HOUSTON -- Enron founder Kenneth Lay's trial on charges related to his personal banking will be held next year, a judge decided yesterday.
Lay is accused of lying to banks about his intention to use their loans to buy Enron stock on margin before the company crashed in December 2001. Prosecutors had wanted the trial to begin as early as next month.
''The desire to try this case fairly outweighs expedition," US District Judge Sim Lake said.
Lay said in court papers last week and repeated in court yesterday that he wanted Lake to hear and decide the banking case at the same time that jurors are deliberating the verdict of a larger fraud and conspiracy case pending against him, former Enron chief executive Jeffrey Skilling and former top accountant Richard Causey.
That trial is slated to begin in January and is expected to last several months.

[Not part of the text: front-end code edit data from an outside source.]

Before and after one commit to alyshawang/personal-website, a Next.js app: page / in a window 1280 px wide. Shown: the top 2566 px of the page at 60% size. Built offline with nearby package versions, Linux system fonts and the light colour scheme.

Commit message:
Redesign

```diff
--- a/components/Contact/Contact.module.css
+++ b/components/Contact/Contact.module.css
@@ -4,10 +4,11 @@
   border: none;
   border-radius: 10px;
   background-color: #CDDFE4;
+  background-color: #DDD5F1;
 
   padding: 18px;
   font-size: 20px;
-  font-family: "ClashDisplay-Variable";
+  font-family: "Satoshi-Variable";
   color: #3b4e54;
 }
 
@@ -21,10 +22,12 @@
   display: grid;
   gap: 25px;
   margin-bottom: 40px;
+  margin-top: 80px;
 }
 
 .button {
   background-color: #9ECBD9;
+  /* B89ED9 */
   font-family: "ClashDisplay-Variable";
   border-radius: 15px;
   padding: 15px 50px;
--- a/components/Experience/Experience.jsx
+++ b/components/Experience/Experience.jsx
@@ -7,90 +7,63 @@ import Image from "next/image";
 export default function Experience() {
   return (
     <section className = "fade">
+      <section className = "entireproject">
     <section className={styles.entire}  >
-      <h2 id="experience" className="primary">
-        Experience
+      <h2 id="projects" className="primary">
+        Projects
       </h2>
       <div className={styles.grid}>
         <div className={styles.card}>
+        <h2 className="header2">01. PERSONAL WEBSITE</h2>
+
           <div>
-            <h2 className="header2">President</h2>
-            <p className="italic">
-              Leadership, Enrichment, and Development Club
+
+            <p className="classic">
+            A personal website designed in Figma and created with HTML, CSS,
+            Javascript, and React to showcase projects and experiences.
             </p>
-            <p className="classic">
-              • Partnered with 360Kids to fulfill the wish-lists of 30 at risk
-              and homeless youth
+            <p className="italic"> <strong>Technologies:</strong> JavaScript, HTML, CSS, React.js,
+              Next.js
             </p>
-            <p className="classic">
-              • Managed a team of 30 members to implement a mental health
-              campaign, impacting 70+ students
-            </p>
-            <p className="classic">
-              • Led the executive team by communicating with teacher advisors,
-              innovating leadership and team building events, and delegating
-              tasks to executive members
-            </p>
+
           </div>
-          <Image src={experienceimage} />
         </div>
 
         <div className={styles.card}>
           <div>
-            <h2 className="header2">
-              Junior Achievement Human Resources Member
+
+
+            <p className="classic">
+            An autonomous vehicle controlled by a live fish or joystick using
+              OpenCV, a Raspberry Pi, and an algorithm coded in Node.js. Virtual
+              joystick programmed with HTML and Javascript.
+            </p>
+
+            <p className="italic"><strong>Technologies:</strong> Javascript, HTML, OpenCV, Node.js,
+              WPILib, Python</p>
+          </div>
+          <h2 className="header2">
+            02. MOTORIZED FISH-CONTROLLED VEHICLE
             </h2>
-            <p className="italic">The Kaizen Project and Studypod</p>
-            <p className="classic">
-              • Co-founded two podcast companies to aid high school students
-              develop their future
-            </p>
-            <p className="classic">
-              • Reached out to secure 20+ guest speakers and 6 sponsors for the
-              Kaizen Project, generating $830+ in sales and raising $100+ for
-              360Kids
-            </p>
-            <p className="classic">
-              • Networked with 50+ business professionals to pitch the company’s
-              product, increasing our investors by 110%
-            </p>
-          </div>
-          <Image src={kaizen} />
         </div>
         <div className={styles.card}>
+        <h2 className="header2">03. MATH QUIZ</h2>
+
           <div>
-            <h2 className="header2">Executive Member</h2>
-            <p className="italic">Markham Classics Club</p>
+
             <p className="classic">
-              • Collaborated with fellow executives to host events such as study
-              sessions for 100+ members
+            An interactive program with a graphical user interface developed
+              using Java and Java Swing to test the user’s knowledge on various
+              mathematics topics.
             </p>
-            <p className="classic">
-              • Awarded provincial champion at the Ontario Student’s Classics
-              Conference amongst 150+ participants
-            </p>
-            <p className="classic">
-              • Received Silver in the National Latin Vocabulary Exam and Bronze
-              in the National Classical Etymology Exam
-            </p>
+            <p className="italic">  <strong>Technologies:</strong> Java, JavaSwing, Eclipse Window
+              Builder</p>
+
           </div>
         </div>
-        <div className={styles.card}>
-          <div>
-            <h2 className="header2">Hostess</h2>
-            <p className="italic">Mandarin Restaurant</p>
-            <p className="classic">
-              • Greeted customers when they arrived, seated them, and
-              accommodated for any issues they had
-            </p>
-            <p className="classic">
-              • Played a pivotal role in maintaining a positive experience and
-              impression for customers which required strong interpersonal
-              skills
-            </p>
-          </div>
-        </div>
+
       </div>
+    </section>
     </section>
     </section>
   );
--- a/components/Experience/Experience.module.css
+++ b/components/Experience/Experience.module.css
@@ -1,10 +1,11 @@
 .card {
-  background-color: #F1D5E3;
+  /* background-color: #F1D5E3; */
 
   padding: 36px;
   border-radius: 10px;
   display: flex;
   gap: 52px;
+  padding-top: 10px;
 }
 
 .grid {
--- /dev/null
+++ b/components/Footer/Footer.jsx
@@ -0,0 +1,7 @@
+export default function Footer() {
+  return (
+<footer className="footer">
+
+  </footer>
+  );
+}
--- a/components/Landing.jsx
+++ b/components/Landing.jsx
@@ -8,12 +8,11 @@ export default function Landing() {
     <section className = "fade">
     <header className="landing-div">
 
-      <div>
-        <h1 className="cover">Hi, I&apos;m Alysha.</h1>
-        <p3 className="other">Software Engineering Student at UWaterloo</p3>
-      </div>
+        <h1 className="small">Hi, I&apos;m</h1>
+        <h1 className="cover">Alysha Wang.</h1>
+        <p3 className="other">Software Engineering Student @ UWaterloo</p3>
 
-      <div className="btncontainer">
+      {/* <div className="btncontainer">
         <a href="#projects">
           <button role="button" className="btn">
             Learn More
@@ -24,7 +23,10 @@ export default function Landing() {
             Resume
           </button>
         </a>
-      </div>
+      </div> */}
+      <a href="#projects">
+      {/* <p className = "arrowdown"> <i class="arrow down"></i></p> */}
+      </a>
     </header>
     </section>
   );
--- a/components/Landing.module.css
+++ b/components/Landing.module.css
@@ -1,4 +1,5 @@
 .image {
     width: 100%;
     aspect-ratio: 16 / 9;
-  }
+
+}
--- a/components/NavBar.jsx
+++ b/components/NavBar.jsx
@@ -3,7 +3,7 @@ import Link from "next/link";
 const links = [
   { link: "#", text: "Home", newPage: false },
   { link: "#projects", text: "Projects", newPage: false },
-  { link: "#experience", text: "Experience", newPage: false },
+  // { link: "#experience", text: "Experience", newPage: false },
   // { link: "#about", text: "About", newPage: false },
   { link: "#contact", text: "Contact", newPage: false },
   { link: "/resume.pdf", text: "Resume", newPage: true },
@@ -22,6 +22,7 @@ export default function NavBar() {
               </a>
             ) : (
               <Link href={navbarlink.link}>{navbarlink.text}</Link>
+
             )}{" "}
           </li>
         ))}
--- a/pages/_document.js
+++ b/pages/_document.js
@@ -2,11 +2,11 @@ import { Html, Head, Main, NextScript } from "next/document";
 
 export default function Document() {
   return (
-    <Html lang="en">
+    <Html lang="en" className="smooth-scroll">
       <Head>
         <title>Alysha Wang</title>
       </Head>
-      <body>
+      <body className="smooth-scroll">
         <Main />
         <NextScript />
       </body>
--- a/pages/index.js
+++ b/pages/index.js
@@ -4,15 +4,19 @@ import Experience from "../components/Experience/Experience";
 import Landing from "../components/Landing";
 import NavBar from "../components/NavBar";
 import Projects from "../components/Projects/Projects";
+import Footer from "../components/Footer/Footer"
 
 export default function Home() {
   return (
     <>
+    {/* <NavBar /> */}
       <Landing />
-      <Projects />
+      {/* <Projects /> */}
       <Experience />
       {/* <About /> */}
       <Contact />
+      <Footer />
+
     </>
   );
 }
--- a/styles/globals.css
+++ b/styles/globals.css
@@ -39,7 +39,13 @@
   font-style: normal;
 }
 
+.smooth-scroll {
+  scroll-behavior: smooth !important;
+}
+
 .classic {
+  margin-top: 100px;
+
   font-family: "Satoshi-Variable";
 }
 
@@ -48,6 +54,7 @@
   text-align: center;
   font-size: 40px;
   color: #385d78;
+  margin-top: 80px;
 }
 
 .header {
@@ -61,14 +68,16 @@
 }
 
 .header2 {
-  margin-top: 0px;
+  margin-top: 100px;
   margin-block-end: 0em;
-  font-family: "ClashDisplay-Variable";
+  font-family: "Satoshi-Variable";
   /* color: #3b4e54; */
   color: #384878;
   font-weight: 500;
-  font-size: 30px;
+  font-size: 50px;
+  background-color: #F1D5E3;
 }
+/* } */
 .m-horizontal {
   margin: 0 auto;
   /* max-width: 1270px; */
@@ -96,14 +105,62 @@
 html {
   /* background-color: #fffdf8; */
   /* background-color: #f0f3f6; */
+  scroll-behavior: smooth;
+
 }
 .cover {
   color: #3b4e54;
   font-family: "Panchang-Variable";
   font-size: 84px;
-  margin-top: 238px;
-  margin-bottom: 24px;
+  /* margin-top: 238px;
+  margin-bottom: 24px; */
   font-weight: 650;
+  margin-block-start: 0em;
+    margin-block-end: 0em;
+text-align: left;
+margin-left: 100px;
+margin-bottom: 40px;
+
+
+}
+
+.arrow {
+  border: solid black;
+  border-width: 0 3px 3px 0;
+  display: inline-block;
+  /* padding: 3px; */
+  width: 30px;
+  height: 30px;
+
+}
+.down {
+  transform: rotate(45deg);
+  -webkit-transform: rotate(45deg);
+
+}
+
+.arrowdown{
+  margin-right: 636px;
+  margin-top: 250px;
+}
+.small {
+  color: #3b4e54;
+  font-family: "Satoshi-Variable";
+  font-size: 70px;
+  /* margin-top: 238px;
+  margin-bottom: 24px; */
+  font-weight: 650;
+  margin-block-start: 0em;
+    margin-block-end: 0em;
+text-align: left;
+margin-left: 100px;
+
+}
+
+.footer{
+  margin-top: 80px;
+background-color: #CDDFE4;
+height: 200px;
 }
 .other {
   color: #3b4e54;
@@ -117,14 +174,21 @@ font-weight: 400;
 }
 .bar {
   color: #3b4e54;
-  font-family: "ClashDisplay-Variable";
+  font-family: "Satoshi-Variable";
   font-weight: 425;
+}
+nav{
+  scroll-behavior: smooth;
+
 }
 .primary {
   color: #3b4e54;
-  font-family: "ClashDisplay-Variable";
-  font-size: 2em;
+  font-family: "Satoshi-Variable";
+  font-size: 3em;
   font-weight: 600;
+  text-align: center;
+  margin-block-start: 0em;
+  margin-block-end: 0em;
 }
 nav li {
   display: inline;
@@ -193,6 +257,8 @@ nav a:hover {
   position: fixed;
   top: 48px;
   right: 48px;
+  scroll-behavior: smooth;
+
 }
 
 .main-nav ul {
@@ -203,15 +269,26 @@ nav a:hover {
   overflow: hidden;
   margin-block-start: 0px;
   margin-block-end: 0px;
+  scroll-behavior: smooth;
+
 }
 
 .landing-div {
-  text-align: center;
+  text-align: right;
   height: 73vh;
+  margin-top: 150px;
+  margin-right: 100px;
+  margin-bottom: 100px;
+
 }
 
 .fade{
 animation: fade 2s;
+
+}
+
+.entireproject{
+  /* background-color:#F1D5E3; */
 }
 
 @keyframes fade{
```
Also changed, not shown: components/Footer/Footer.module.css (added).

Prosecutors expressed concern that Lay may decide later he wants a jury trial on the bank charges. Lake questioned Lay to make sure he understood he was giving up his right to a jury trial.